Seven heads of families
On 8 May 1945, the German occupying force in Norway surrendered. After five years, the war was finally over. Among those who were unable to share the sense of euphoria in the days that followed were several surviving Jewish prisoners, who were still waiting for transport to take them home. Of the 772 Jews who were deported from Norway during the war, only 34 survived. Sixty-six Norwegian Roma were also subjected to the Nazi racial extermination policy. By May 1945, only four of them were still alive. They found themselves in liberated Belgium, classified as «stateless Gypsies», and still prohibited from entering Norway by the «Gypsy clause» of 1927. Who these people were and what had happened to them after they were turned away by Norwegian authorities in 1934 were two of the questions HL-senteret was commissioned to find answers to.
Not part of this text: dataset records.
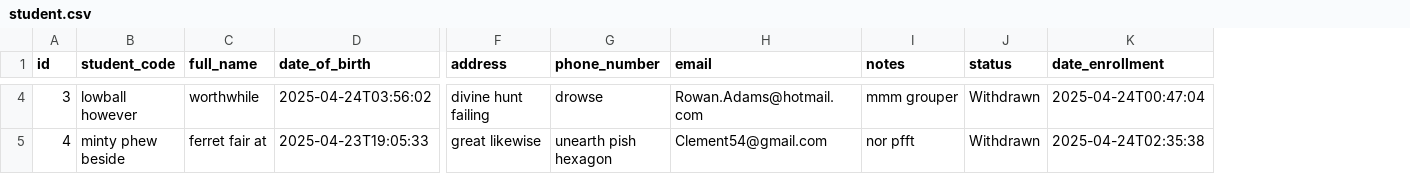
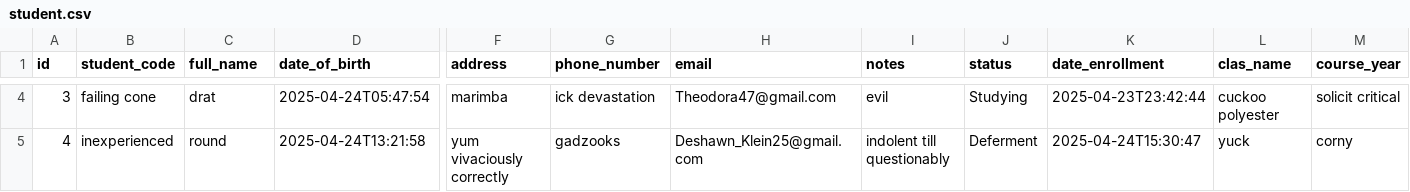
Before and after one commit to MinHan1712/student-point, a CSV file: src/main/resources/config/liquibase/fake-data/student.csv, drawn as a sheet; only a part is shown, gaps mark what is left out; the diff covers the shown part only; the diff names each change by its address in the sheet, - before the commit and + after, or states it on an @@ line.

```diff
--- a/src/main/resources/config/liquibase/fake-data/student.csv
+++ b/src/main/resources/config/liquibase/fake-data/student.csv
+column L (clas_name), rows 4-5: cuckoo polyester | yuck
+column M (course_year), rows 4-5: solicit critical | corny
-B4 (student_code): lowball however
+B4 (student_code): failing cone
-C4 (full_name): worthwhile
+C4 (full_name): drat
-D4 (date_of_birth): 2025-04-24T03:56:02
+D4 (date_of_birth): 2025-04-24T05:47:54
-F4 (address): divine hunt failing
+F4 (address): marimba
-G4 (phone_number): drowse
+G4 (phone_number): ick devastation
-H4 (email): Rowan.Adams@hotmail.com
+H4 (email): Theodora47@gmail.com
-I4 (notes): mmm grouper
+I4 (notes): evil
-J4 (status): Withdrawn
+J4 (status): Studying
-K4 (date_enrollment): 2025-04-24T00:47:04
+K4 (date_enrollment): 2025-04-23T23:42:44
-B5 (student_code): minty phew beside
+B5 (student_code): inexperienced
-C5 (full_name): ferret fair at
+C5 (full_name): round
-D5 (date_of_birth): 2025-04-23T19:05:33
+D5 (date_of_birth): 2025-04-24T13:21:58
-F5 (address): great likewise
+F5 (address): yum vivaciously correctly
-G5 (phone_number): unearth pish hexagon
+G5 (phone_number): gadzooks
-H5 (email): Clement54@gmail.com
+H5 (email): Deshawn_Klein25@gmail.com
-I5 (notes): nor pfft
+I5 (notes): indolent till questionably
-J5 (status): Withdrawn
+J5 (status): Deferment
-K5 (date_enrollment): 2025-04-24T02:35:38
+K5 (date_enrollment): 2025-04-24T15:30:47
```
Also changed, not shown: 107 edited cells elsewhere in this file, 37 other files.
The seven family heads, turned away by Norwegian authorities in 1934 along with their families. Ill: Archives Générales du Royaume
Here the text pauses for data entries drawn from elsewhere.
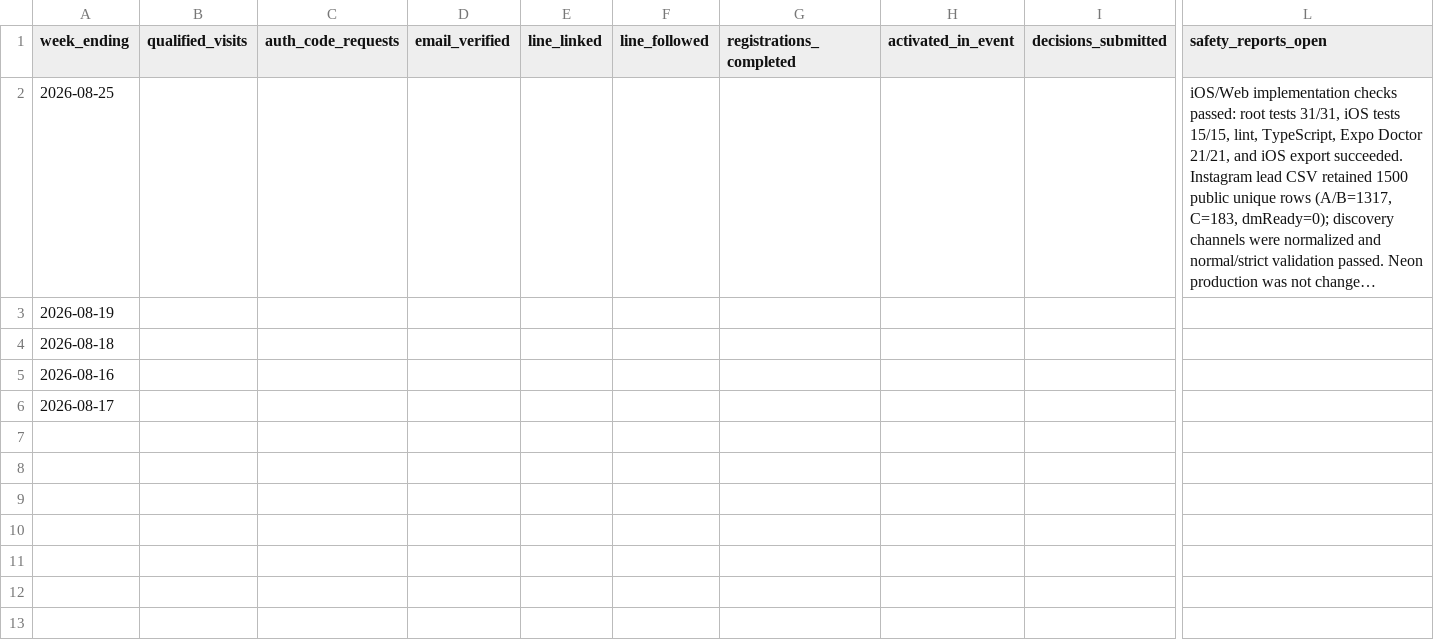
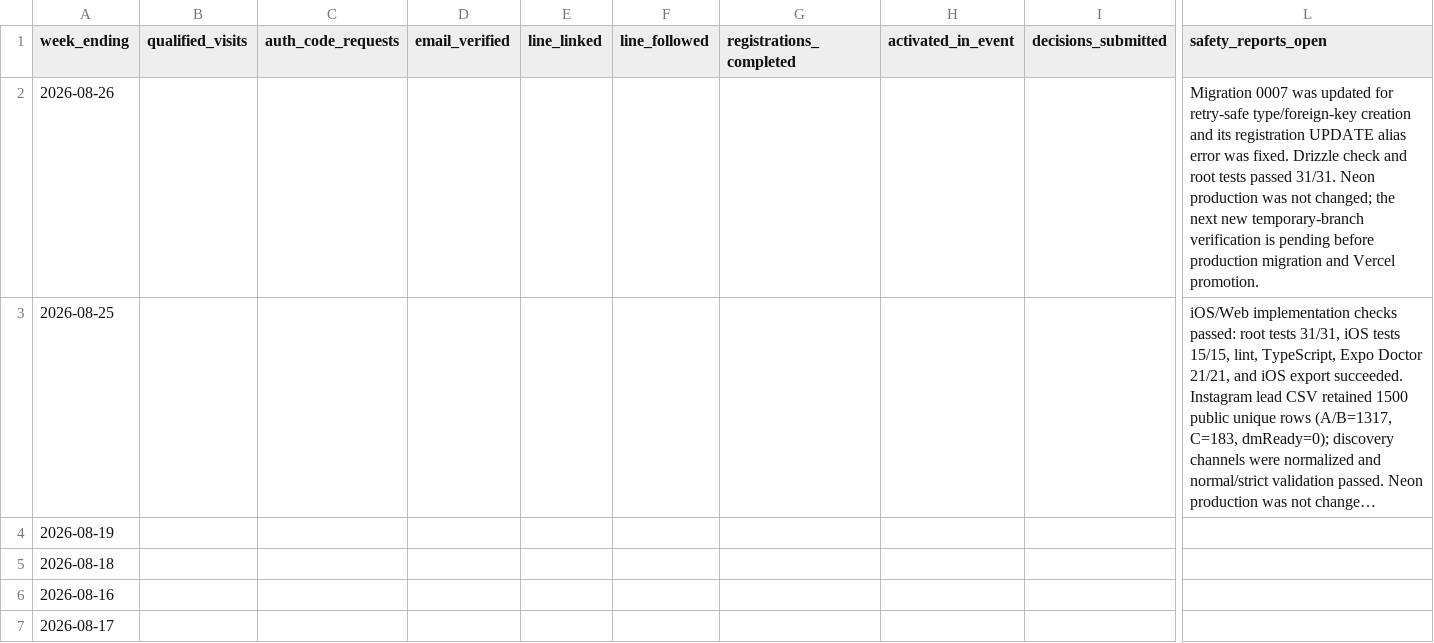
Before and after one commit to shunpei1130/setlog-match-web, a CSV file: GROWTH_METRICS.csv, drawn as a sheet; only a part is shown, gaps mark what is left out; long unchanged cells end in …; rows hold the shown columns only; the diff names each change by its address in the sheet, - before the commit and + after, or states it on an @@ line.

Commit message:
Record migration retry progress

```diff
--- a/GROWTH_METRICS.csv
+++ b/GROWTH_METRICS.csv
+row 2: 2026-08-26 |  |  |  |  |  |  |  |  | Migration 0007 was updated for retry-safe type/foreign-key creation and its registration UPDATE alias error was fixed. Drizzle check and root tests passed 31/31. Neon production was not changed; the next new temporary-branch verification is pending before production migration and Vercel promotion.
```
Also changed, not shown: 1 other file.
One evening in late January 1934, sixty-eight Roma were stopped in the Danish–German border town of Padborg. They were on their way to Norway, but the Danish border guards refused to let them pass because Norway's Ministry of Justice had issued instructions that they were not to be considered Norwegian citizens. More than half of the Roma who were turned away had been born in Norway and had held Norwegian identity papers throughout their whole life. In the list prepared by the Belgian immigration police, the 68 individuals were grouped under seven family heads: Kristian Modeste, Karl Modis, Dika Zikali, Czardas Josef, Karl Josef, Oskar Bo Josef and Josef Karoli. They were accompanied by their spouses, children and grandchildren. After a brief internment in Germany, the group spent ten years in Belgium, unwanted and with no rights, until Nazi arrests and deportations of Roma began to escalate in the autumn of 1943.
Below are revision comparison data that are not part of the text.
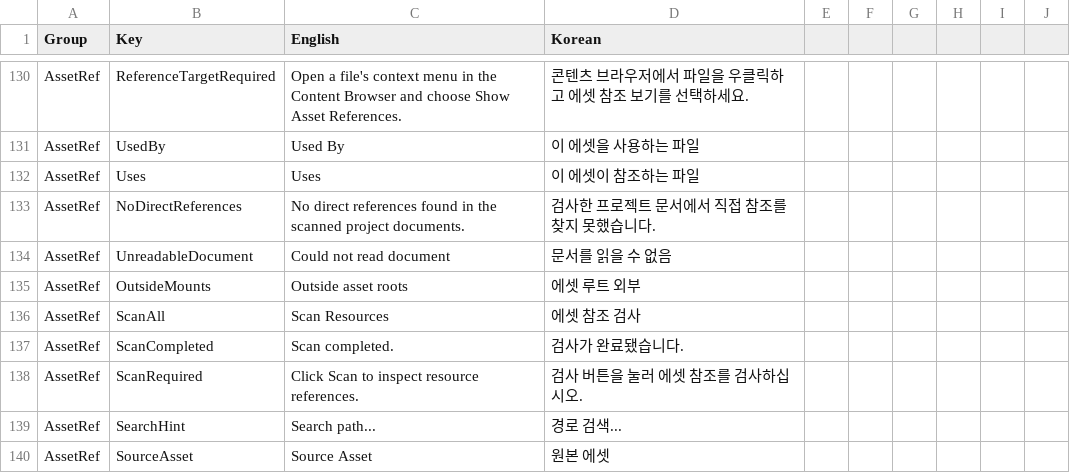
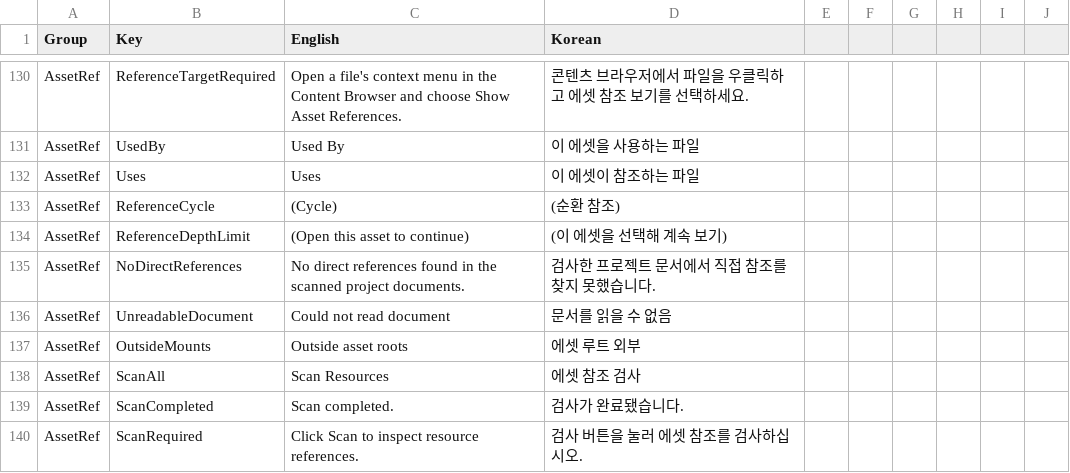
Before and after one commit to Bamtoliya/BamEngine, a CSV file: Editor/Resources/Data/Localization/Editor.csv, drawn as a sheet; only a part is shown, gaps mark what is left out; the shorter side is filled out with more unchanged rows; the diff names each change by its address in the sheet, - before the commit and + after, or states it on an @@ line.

Commit message:
Show asset reference trees and refresh after file moves

```diff
--- a/Editor/Resources/Data/Localization/Editor.csv
+++ b/Editor/Resources/Data/Localization/Editor.csv
+row 133: AssetRef | ReferenceCycle | (Cycle) | (순환 참조)
+row 134: AssetRef | ReferenceDepthLimit | (Open this asset to continue) | (이 에셋을 선택해 계속 보기)
```
Also changed, not shown: 6 other files.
Sixty-six Norwegian Roma were among those deported from Belgium between November 1943 and May 1944. While Dika Zikali had died by then, her sons Karl and Oskar Bo Josef were deported and murdered in Auschwitz-Birkenau. Of the other family heads, Karl Modis and Josef Karoli suffered the same fate. At least 21 members of the Modis family, 19 members of the Josef family, and 17 members of the Karoli family were deported to the «Gypsy camp» in Auschwitz-Birkenau. The only Norwegian Roma to survive their time in Auschwitz were Jeanne Galut-Modis, Klara Karoli (né Josef) and brothers Stevo and Milos Karoli. Milos was the only one of these four to return to Norway, though not until 1956 after Norway had repealed the «Gypsy clause».
The descendants of the deported Norwegian Roma stood behind the initiative to investigate what had happened to their family members before, during and after World War II. They also requested an official apology and collective compensation for the way they had been treated by Norwegian authorities. On 8 April 2015, International Roma Day, Prime Minister Erna Solberg apologised on behalf of the Norwegian government for «the racist exclusion policy applied in the decades before and after World War II».
Text: Jan Brustad